(Records excerpted from a collection)
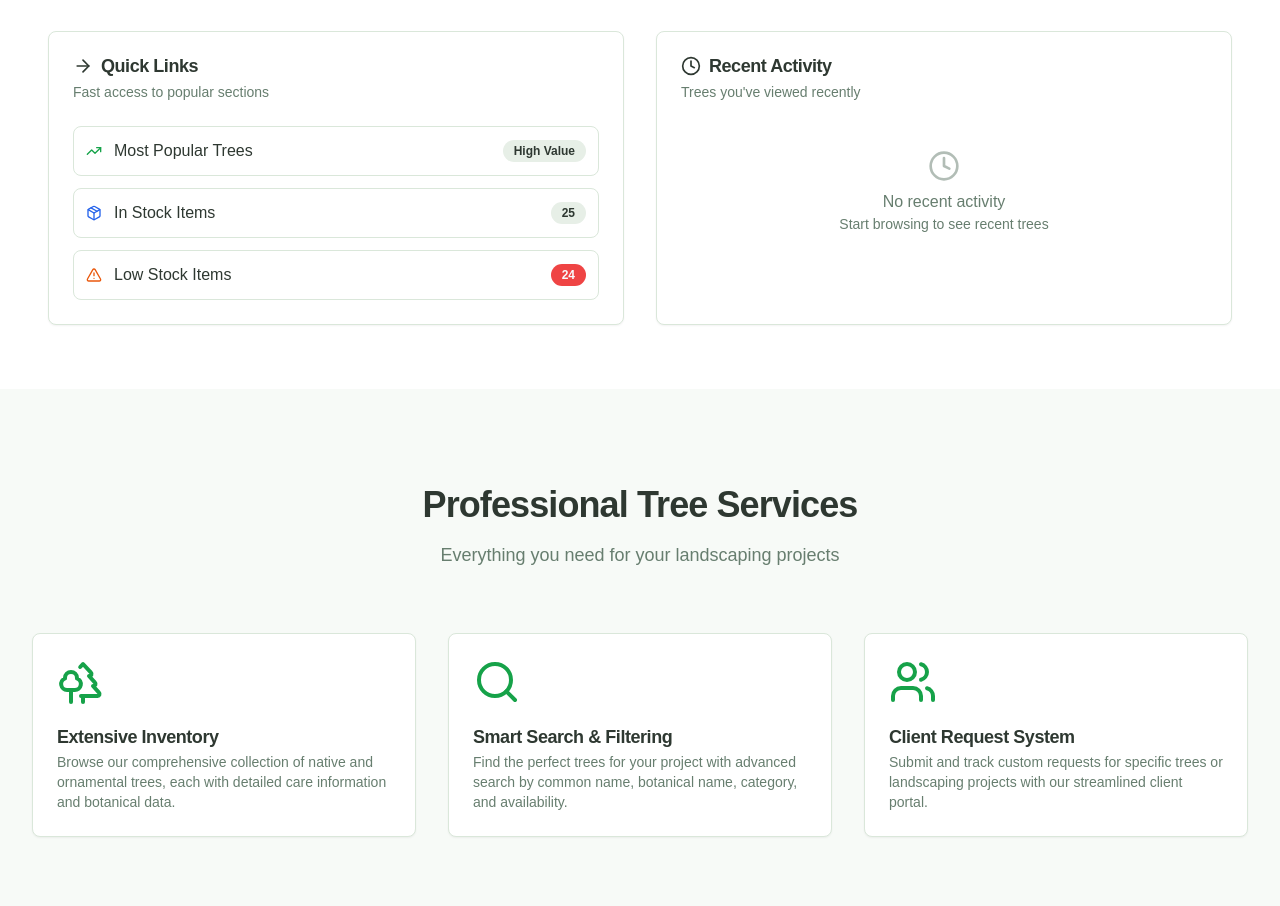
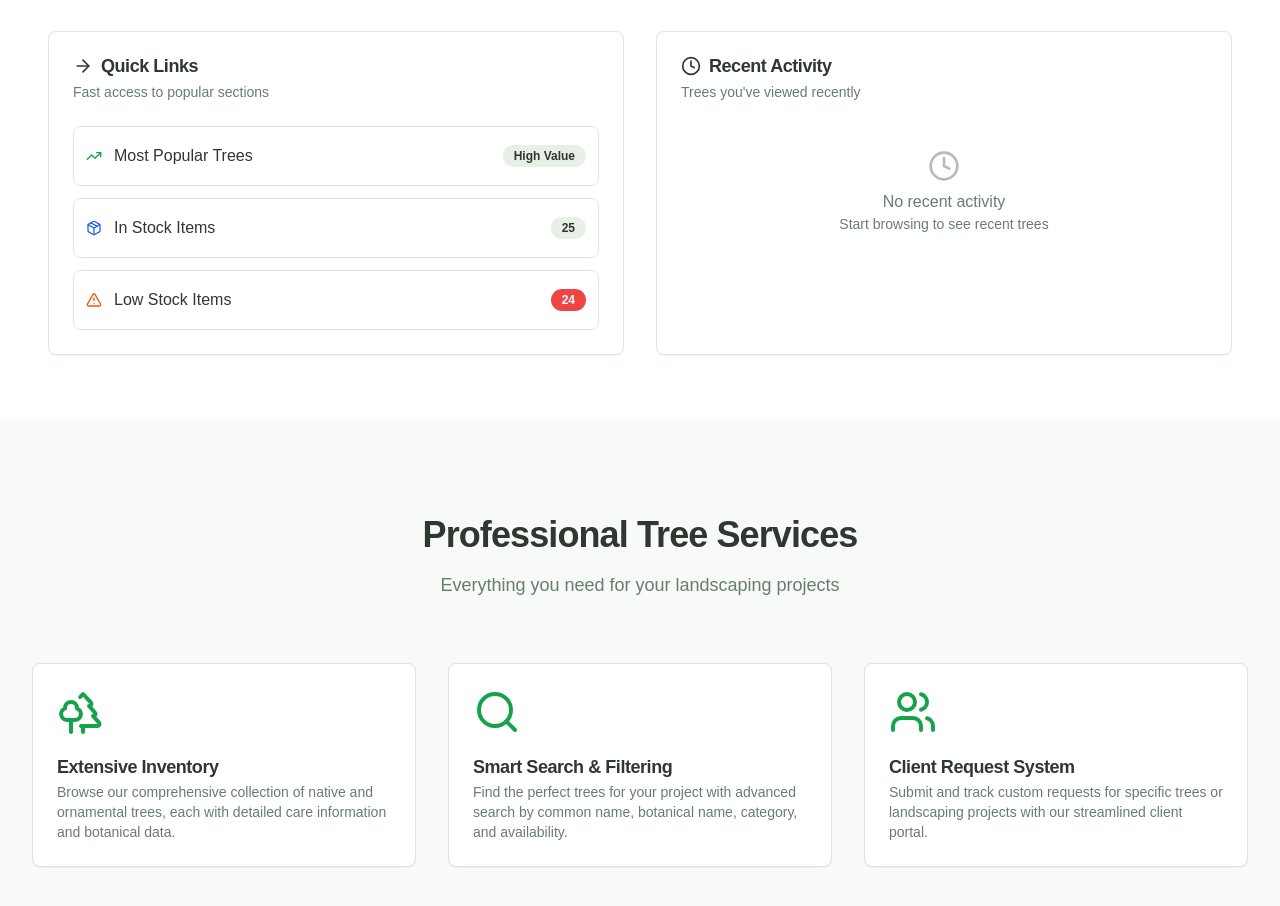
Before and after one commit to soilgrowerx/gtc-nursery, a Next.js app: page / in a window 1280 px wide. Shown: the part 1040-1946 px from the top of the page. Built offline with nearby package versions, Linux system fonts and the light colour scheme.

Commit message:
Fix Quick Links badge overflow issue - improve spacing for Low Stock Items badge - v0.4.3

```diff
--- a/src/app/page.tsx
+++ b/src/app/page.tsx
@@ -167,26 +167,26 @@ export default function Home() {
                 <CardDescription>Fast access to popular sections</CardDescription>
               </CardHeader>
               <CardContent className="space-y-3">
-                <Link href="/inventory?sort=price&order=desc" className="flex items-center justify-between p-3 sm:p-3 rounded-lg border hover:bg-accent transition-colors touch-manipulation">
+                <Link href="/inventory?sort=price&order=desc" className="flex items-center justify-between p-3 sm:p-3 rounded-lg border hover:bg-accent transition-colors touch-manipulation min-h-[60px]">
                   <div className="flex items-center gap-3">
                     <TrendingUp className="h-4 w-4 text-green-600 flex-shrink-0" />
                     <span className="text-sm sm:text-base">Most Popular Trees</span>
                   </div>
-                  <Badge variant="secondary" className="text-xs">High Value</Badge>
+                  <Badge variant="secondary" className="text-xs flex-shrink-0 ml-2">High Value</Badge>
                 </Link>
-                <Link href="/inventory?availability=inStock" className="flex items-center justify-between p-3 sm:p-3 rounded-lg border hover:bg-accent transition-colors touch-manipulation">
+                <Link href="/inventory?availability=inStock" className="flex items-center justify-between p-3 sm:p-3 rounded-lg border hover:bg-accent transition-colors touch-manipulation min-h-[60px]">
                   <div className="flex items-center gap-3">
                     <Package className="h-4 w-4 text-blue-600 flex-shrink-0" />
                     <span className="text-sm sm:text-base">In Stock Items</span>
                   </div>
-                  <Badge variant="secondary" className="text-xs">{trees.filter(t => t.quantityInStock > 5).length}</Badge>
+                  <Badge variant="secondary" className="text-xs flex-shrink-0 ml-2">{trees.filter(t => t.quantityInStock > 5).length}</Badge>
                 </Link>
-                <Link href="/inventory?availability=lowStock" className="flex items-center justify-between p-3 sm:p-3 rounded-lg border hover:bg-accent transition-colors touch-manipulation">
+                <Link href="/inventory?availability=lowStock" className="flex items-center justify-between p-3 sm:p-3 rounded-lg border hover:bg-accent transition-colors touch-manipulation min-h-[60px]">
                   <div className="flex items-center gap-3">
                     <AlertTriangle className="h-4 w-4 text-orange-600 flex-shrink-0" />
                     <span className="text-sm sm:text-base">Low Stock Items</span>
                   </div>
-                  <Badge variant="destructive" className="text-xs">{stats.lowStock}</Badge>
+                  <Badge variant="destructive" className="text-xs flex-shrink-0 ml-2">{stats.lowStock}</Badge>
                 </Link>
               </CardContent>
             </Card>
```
--
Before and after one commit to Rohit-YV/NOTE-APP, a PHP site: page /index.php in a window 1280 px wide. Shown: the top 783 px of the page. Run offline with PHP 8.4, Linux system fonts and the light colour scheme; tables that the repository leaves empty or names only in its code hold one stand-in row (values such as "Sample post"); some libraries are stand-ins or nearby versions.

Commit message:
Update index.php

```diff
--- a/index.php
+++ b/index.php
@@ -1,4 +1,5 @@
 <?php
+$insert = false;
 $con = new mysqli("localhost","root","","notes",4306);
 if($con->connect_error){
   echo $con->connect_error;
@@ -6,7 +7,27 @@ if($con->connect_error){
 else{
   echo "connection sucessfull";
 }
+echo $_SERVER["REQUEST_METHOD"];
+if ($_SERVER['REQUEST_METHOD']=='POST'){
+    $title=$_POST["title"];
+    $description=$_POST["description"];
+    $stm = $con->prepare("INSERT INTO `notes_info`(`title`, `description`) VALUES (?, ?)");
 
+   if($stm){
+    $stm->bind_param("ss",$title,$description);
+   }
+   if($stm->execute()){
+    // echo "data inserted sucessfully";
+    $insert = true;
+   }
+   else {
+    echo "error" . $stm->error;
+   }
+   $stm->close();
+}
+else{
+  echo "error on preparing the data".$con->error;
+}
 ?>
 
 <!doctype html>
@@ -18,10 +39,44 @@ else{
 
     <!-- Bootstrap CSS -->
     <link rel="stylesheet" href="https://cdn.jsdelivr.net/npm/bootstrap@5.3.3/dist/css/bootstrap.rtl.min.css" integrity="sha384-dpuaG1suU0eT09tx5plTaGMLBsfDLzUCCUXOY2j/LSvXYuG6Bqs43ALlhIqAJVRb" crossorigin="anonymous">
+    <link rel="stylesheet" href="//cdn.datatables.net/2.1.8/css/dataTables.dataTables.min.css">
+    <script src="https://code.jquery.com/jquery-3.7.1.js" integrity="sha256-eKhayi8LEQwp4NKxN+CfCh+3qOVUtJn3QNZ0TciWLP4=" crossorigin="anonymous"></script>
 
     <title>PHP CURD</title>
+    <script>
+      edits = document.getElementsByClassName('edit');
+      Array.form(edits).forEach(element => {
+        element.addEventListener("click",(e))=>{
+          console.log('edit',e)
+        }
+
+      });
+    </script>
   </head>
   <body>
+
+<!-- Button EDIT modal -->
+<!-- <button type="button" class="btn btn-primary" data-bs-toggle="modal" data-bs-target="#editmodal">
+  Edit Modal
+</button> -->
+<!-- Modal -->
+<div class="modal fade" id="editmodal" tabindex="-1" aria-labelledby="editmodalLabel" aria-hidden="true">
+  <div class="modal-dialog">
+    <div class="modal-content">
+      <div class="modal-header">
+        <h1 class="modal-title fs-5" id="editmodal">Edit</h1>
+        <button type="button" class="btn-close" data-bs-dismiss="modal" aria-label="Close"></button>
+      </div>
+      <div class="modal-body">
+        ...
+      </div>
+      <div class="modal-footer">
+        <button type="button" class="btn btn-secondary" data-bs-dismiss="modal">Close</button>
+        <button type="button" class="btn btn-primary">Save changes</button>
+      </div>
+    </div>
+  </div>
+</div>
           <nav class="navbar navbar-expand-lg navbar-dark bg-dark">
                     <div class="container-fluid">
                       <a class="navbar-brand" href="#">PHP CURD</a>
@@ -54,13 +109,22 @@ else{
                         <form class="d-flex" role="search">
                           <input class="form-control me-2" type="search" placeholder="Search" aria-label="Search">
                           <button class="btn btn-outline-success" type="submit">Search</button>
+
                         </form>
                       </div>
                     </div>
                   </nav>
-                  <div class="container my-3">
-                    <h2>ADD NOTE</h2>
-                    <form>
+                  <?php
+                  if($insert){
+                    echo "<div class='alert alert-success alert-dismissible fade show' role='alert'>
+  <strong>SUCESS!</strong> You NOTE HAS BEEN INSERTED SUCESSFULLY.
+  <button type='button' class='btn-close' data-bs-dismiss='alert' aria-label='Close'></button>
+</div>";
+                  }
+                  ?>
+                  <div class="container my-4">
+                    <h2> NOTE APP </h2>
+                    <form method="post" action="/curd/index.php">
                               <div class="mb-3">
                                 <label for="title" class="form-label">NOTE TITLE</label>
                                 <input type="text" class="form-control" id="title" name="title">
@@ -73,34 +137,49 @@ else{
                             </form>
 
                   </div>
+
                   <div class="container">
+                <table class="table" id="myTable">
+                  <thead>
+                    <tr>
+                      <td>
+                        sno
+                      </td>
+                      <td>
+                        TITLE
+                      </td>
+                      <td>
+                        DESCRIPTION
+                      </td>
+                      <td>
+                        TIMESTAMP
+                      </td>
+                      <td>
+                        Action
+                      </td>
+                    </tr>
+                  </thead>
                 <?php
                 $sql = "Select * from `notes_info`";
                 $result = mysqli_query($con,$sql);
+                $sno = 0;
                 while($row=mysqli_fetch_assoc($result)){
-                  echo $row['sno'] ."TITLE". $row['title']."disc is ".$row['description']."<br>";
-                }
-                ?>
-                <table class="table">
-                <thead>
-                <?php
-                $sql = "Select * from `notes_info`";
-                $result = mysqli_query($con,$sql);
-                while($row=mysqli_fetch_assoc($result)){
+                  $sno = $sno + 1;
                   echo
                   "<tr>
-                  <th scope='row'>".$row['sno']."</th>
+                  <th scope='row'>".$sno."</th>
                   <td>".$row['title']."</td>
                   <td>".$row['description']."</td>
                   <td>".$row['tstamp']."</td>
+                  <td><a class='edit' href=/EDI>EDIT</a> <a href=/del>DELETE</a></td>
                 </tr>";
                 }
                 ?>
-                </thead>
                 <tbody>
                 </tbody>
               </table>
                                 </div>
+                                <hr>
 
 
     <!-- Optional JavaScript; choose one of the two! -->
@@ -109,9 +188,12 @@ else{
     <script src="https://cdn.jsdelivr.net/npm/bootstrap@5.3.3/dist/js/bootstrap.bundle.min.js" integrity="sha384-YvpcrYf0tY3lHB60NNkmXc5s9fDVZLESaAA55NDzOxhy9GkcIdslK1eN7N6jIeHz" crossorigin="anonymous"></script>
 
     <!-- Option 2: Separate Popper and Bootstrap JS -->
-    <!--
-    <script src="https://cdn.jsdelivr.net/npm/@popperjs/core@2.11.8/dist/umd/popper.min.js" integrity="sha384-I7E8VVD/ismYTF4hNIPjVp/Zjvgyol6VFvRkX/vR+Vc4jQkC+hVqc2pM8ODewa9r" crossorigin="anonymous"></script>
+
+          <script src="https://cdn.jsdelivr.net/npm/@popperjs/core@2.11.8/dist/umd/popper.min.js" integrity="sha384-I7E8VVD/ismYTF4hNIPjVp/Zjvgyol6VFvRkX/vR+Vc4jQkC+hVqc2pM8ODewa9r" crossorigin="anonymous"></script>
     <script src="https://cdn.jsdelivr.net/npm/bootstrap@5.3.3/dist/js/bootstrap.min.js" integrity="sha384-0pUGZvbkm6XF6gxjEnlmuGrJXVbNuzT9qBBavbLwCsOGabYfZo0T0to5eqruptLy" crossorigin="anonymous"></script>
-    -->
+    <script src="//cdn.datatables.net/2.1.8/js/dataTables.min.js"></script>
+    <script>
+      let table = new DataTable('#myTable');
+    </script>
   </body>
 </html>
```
* * *
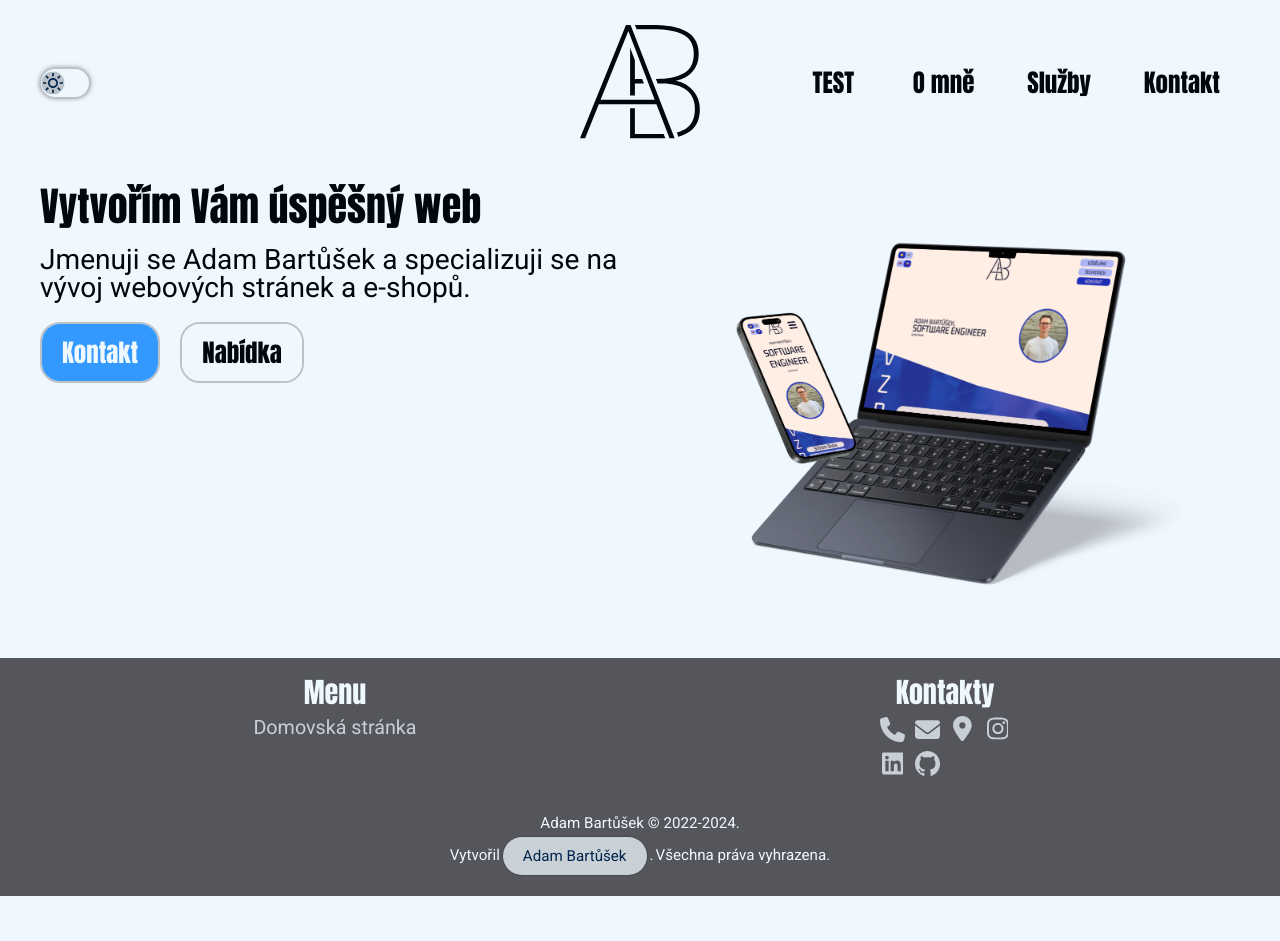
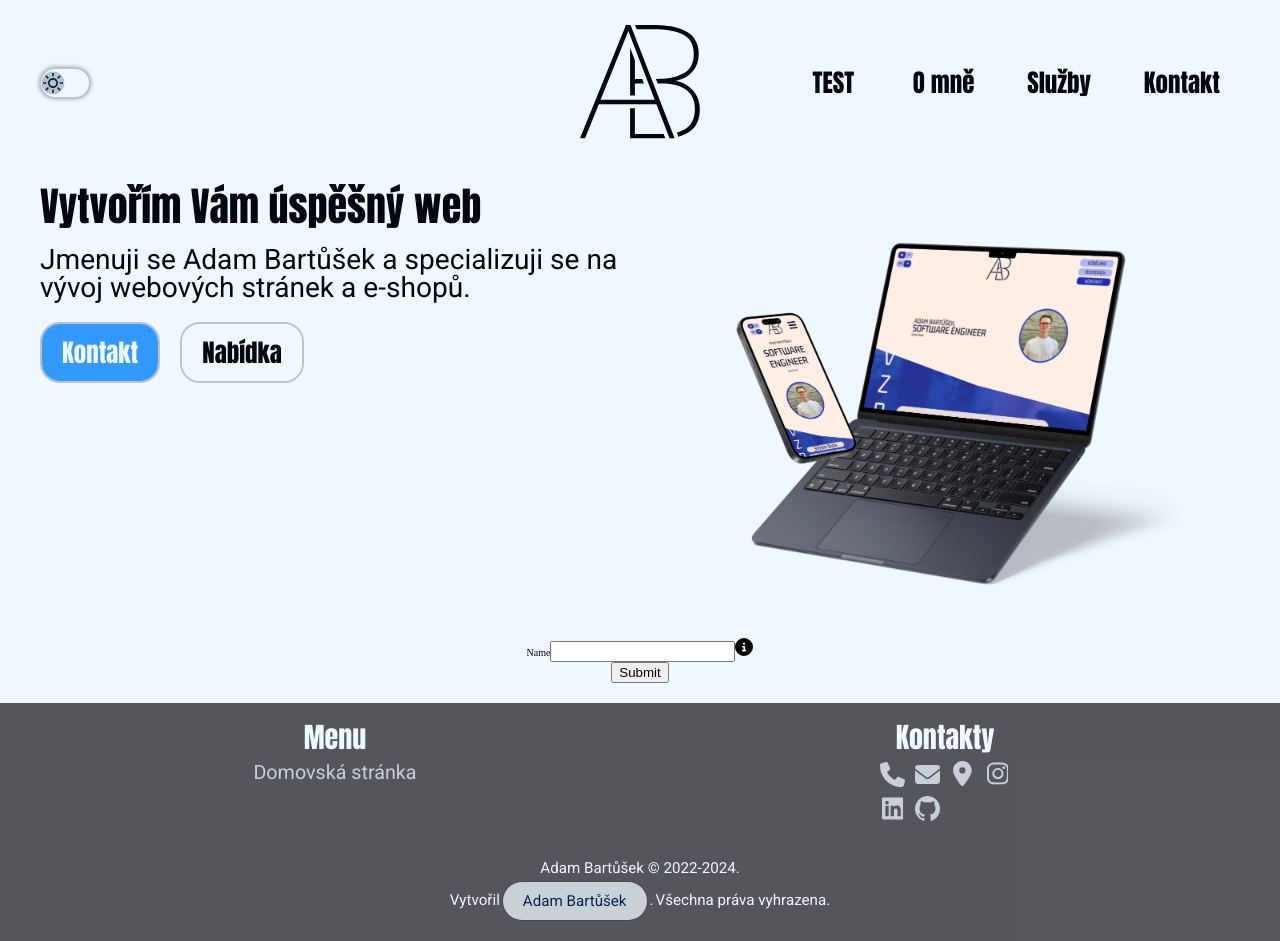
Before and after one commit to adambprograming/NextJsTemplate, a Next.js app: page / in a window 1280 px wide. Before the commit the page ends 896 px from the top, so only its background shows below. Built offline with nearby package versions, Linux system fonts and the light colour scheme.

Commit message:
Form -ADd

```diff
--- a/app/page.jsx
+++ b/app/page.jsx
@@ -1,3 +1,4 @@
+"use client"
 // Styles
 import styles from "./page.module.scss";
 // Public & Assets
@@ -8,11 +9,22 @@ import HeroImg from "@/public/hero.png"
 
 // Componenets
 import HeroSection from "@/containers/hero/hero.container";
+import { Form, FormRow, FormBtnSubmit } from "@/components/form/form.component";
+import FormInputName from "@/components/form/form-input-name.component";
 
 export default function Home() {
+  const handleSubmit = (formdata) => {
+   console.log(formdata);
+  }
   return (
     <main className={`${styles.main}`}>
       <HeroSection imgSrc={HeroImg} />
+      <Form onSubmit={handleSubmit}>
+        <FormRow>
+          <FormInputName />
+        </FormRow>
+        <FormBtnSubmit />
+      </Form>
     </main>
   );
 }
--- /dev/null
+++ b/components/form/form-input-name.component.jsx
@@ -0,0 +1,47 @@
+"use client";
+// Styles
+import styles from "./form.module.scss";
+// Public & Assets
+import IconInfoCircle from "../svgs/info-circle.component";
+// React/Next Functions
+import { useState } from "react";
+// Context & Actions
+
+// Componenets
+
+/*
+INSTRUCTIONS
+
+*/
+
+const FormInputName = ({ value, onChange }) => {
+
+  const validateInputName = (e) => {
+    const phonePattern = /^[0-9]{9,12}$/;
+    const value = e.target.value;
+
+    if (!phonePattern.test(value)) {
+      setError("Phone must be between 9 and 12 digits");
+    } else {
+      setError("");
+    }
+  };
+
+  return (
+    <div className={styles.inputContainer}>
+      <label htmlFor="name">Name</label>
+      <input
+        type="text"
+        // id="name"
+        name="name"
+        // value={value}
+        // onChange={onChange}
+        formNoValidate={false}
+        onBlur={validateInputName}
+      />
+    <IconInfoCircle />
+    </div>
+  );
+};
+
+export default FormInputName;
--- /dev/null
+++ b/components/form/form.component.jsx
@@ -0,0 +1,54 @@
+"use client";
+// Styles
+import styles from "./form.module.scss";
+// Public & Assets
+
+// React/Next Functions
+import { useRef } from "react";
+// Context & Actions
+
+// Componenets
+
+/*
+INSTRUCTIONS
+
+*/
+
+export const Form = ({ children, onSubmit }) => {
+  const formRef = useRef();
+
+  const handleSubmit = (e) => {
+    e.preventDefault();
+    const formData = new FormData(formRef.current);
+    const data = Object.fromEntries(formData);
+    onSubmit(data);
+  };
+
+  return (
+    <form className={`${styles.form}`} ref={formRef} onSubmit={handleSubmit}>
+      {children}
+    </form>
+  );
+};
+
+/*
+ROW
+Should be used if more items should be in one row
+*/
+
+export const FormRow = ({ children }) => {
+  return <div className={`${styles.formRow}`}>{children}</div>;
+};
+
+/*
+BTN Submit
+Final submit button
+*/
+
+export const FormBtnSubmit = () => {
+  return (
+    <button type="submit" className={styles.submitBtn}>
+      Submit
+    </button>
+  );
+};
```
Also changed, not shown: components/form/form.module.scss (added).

**Aim of the exercise**
Write out every line from the entries where "between" appears.

**Exercise result**
-                <Link href="/inventory?sort=price&order=desc" className="flex items-center justify-between p-3 sm:p-3 rounded-lg border hover:bg-accent transition-colors touch-manipulation">
+                <Link href="/inventory?sort=price&order=desc" className="flex items-center justify-between p-3 sm:p-3 rounded-lg border hover:bg-accent transition-colors touch-manipulation min-h-[60px]">
-                <Link href="/inventory?availability=inStock" className="flex items-center justify-between p-3 sm:p-3 rounded-lg border hover:bg-accent transition-colors touch-manipulation">
+                <Link href="/inventory?availability=inStock" className="flex items-center justify-between p-3 sm:p-3 rounded-lg border hover:bg-accent transition-colors touch-manipulation min-h-[60px]">
-                <Link href="/inventory?availability=lowStock" className="flex items-center justify-between p-3 sm:p-3 rounded-lg border hover:bg-accent transition-colors touch-manipulation">
+                <Link href="/inventory?availability=lowStock" className="flex items-center justify-between p-3 sm:p-3 rounded-lg border hover:bg-accent transition-colors touch-manipulation min-h-[60px]">
+      setError("Phone must be between 9 and 12 digits");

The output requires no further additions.